■ **TO DO**
If a line in the entries below holds the string "than", copy it.

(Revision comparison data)
= Beginning of Section =
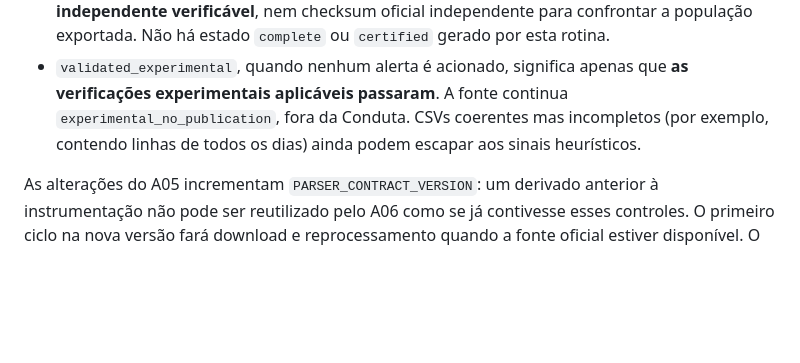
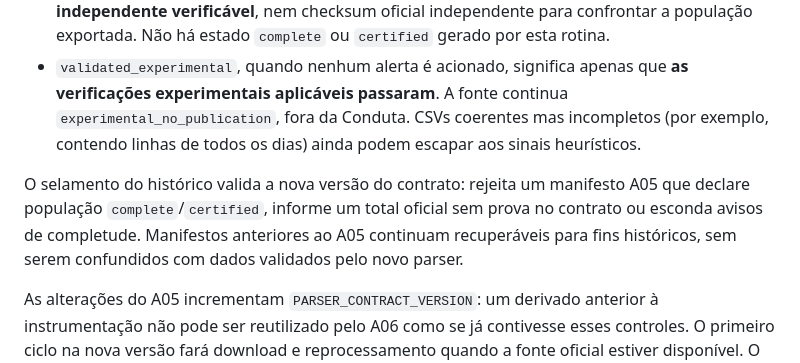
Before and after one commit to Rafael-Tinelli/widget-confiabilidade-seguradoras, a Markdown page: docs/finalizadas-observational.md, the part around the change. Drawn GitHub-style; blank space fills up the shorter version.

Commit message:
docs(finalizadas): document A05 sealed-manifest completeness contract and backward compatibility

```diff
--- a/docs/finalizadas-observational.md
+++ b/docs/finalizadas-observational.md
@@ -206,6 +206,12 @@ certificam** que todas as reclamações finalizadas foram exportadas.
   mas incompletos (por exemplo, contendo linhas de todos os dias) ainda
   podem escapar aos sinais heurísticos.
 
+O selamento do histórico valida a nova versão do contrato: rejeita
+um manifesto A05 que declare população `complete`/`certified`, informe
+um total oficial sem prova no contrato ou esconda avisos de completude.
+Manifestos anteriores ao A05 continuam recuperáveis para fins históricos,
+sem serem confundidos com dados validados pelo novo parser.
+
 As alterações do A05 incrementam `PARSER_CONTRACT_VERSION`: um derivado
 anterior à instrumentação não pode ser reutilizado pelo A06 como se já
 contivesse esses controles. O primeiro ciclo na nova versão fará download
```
= End of Section =
= Beginning of Section =
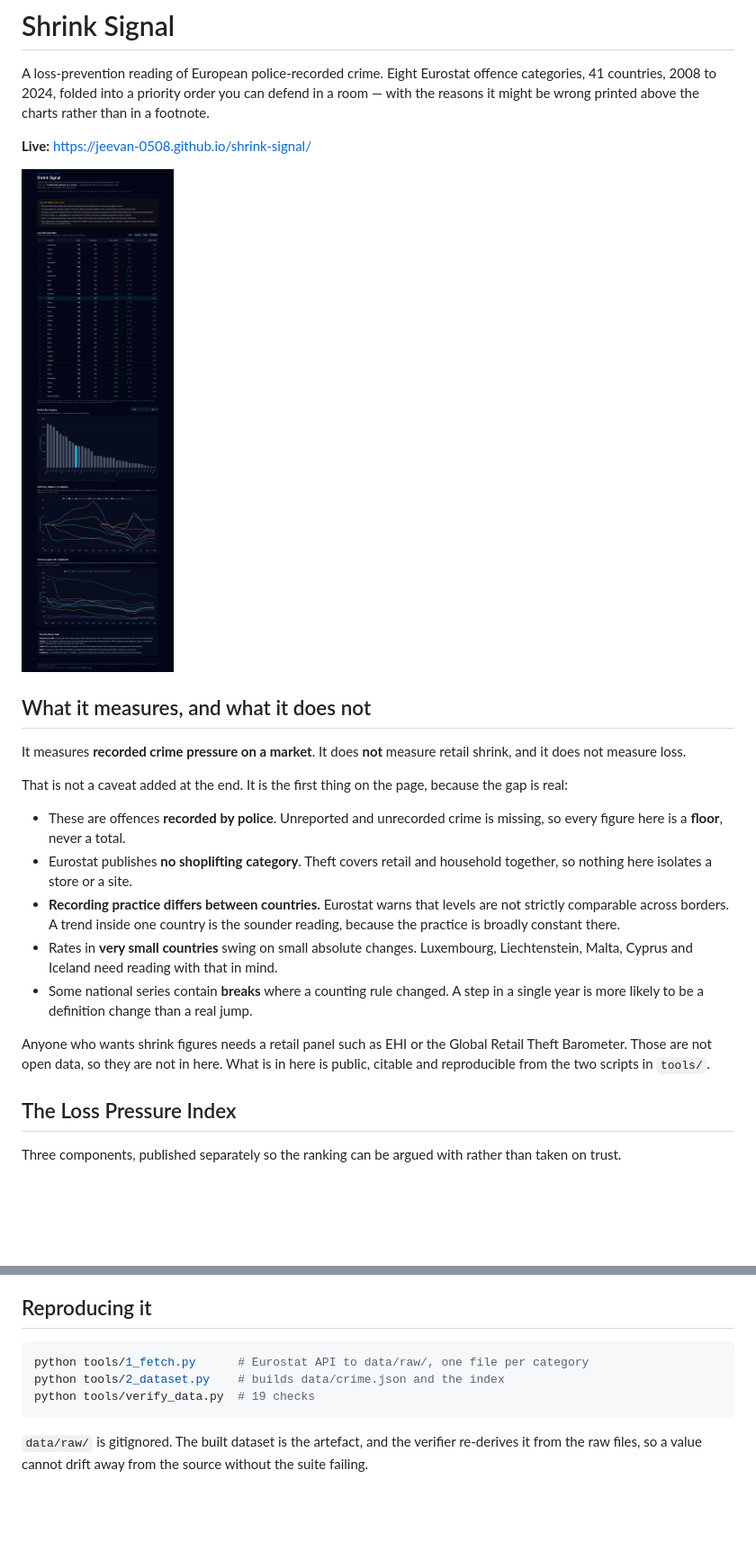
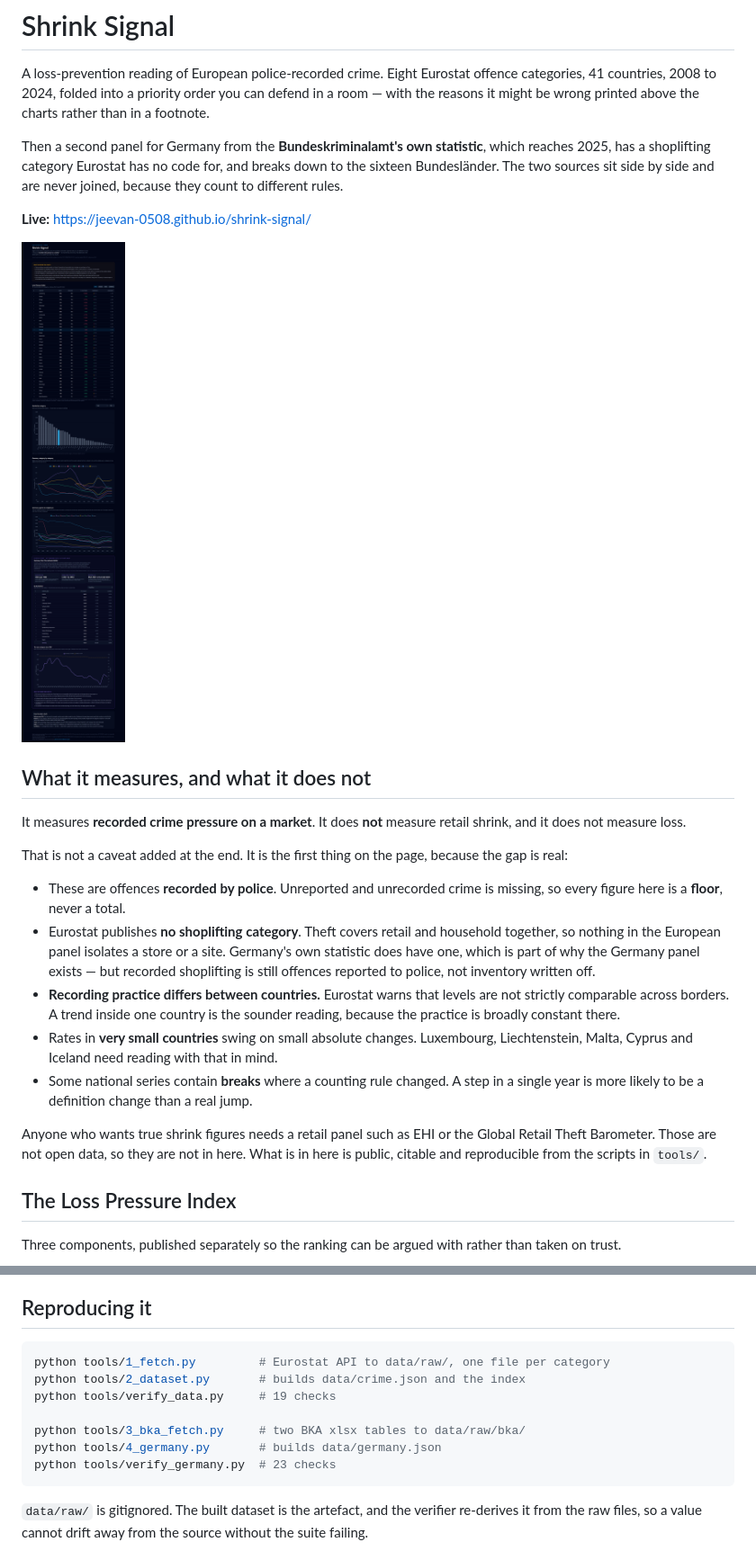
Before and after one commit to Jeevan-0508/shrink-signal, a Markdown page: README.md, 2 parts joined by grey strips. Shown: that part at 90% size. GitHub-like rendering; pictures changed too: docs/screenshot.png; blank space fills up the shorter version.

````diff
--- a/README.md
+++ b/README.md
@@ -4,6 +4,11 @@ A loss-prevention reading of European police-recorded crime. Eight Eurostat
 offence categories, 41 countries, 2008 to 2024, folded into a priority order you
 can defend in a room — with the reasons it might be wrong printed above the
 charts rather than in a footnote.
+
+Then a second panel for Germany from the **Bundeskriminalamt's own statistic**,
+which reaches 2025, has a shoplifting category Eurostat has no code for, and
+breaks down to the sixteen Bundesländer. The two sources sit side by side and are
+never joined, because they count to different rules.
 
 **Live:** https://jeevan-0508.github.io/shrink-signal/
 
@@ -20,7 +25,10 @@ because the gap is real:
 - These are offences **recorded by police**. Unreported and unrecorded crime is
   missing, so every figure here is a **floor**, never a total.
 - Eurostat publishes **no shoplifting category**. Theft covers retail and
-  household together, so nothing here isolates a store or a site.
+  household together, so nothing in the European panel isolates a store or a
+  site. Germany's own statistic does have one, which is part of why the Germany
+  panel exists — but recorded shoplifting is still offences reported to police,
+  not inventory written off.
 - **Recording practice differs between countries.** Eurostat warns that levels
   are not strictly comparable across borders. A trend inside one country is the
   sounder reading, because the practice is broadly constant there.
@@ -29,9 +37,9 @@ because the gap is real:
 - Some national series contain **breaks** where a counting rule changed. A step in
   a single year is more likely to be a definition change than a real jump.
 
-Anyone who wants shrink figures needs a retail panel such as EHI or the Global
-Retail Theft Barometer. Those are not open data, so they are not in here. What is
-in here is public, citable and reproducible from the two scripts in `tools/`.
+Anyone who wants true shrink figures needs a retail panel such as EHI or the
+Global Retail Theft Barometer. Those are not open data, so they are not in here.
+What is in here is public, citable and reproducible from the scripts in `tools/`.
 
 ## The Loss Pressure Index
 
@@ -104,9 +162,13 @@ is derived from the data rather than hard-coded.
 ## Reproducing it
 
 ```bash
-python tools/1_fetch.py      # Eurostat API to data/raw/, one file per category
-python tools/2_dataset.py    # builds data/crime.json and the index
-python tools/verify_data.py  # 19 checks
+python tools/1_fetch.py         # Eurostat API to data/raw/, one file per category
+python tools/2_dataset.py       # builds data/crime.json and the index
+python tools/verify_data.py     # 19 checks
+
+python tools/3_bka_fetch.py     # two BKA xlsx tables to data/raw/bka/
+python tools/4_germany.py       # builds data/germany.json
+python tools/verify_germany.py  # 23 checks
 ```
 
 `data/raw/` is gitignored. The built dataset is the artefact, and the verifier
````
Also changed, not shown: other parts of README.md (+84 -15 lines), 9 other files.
= End of Section =
= Beginning of Section =
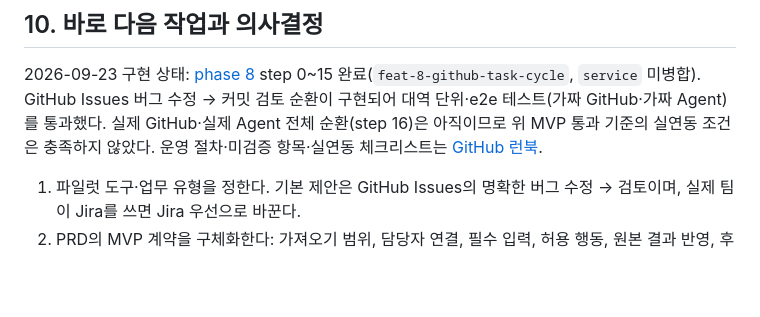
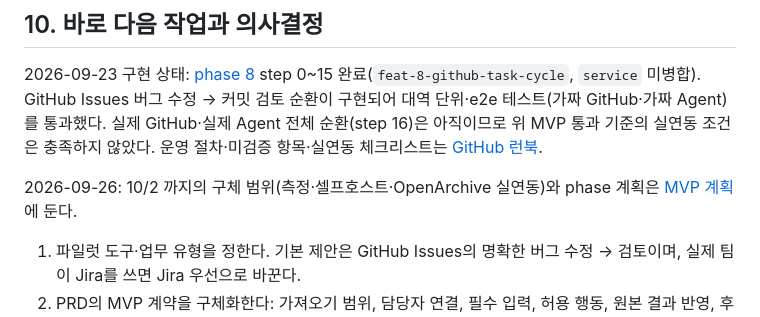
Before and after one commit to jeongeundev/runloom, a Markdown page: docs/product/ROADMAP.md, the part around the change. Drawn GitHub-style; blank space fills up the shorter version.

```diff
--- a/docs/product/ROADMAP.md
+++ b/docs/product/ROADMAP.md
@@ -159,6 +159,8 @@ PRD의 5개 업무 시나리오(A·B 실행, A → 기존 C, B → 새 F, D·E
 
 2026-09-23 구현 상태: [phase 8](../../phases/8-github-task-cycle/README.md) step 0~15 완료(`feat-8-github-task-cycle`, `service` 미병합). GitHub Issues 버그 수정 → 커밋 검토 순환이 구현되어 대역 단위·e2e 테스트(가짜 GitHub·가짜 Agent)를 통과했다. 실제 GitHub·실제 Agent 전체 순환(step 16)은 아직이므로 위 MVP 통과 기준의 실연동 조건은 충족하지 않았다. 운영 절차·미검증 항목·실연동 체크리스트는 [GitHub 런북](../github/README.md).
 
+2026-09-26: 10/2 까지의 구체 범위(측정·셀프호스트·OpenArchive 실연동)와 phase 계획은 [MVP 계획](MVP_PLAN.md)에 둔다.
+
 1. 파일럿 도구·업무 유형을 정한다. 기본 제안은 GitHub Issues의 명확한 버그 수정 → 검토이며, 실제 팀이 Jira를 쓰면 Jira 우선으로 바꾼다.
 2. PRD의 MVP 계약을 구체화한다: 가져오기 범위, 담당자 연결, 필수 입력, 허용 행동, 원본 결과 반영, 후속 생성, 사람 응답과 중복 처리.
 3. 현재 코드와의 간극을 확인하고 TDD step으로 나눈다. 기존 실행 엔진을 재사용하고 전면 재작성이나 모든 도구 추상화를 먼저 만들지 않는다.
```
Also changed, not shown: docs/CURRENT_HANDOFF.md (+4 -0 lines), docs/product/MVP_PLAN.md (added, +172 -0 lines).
= End of Section =
■ **YOUR RESPONSE**
 charts rather than in a footnote.
   a single year is more likely to be a definition change than a real jump.
@@ -104,9 +162,13 @@ is derived from the data rather than hard-coded.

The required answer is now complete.